“How much does your life weigh?” is the staple question of George Clooney’s motivational speech in Up in the Air. It’s a springboard for inviting his audience of slack-jawed hangers-on to try and fit all their STUFF–their possessions, their fixtures, their relationships—into a backpack. And its end result is the condemnation of long-term relationships (girlfriends, mortgages) and, for our purposes, STUFF.

Go look in the mirror, take a look that can be short but make it hard. There is either some part of you that agrees with this statement, that has contemplated dumping everything, walking away, or you just don’t dig it. Anyone who’s been backpacking has answered this question at some point, even if they don’t realize it. STUFF, if we’re being honest, is a pain in the ass. When I said goodbye to South Korea (as well as the lovely and gorgeous host of this blog) to travel around Southeast Asia, everything I thought I’d need had been (over)stuffed into a bag. 

My plan was to travel for a little, celebrate the solar new year, then look for work in Cambodia, maybe Thailand, possibly Laos—someplace where snow wouldn’t be an issue and I could get a decent sandwich (Full disclosure: this plan was amended from an earlier plan). Everything went into that travel bag—warm weather clothes, two sweatshirts, two flasks, underwear abundant, socks, clothes that could be worn for job business, a pair of sports shoes—clunky clunky sports shoes.
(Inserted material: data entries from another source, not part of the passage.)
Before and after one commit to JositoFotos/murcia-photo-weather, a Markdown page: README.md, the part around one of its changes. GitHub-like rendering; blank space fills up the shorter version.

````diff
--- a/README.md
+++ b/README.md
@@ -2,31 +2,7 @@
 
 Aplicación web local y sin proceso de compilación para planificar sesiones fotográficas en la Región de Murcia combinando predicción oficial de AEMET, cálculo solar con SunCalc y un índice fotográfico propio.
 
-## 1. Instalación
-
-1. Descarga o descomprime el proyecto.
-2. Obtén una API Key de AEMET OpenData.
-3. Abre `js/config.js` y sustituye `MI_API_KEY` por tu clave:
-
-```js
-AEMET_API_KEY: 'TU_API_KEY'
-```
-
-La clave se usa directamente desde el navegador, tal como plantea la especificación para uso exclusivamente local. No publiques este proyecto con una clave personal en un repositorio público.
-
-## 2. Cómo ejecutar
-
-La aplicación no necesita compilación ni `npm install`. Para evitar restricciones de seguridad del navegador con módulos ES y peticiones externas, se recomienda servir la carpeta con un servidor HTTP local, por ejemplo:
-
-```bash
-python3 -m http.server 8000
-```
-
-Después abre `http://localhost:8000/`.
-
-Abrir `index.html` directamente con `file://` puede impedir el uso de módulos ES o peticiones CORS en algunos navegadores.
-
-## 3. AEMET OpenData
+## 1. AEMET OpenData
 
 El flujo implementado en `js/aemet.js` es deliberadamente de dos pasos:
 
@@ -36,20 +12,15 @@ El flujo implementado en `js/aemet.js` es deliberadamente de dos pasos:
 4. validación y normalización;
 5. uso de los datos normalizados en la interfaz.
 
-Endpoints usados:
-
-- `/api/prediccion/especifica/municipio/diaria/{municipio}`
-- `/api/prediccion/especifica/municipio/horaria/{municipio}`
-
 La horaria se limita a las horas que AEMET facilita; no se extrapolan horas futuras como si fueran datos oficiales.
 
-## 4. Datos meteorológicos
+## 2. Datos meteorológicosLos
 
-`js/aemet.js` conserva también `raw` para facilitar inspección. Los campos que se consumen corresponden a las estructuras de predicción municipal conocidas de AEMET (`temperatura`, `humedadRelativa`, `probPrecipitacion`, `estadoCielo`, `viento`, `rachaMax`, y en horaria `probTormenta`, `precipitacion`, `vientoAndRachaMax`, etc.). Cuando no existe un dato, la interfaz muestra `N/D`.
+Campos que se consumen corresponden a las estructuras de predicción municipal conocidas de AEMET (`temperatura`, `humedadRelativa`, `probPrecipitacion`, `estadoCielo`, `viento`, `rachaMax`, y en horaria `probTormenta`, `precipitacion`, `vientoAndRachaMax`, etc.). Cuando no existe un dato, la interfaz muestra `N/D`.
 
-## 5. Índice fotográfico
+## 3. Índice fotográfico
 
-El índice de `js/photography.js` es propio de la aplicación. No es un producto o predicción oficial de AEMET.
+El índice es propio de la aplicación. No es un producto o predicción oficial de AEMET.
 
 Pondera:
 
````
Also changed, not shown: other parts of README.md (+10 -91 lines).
This thing was overpacked, bursting. I got it closed, but opening it again, as the dicks at airport security made me do was the least pleasant thing in the world. Turning up nothing of concern and seeing that they’d opened a storm, security personnel pushed the bag towards me and looked towards the line that wasn’t behind me or anywhere. Deal with it. 

The next day, I bought a $7 backpack off the street to split the load. I still felt conspicuous. Jam-packed, but with what? I described my load earlier, and I’m still not sure. So it was that as I got further from my plan, I shed.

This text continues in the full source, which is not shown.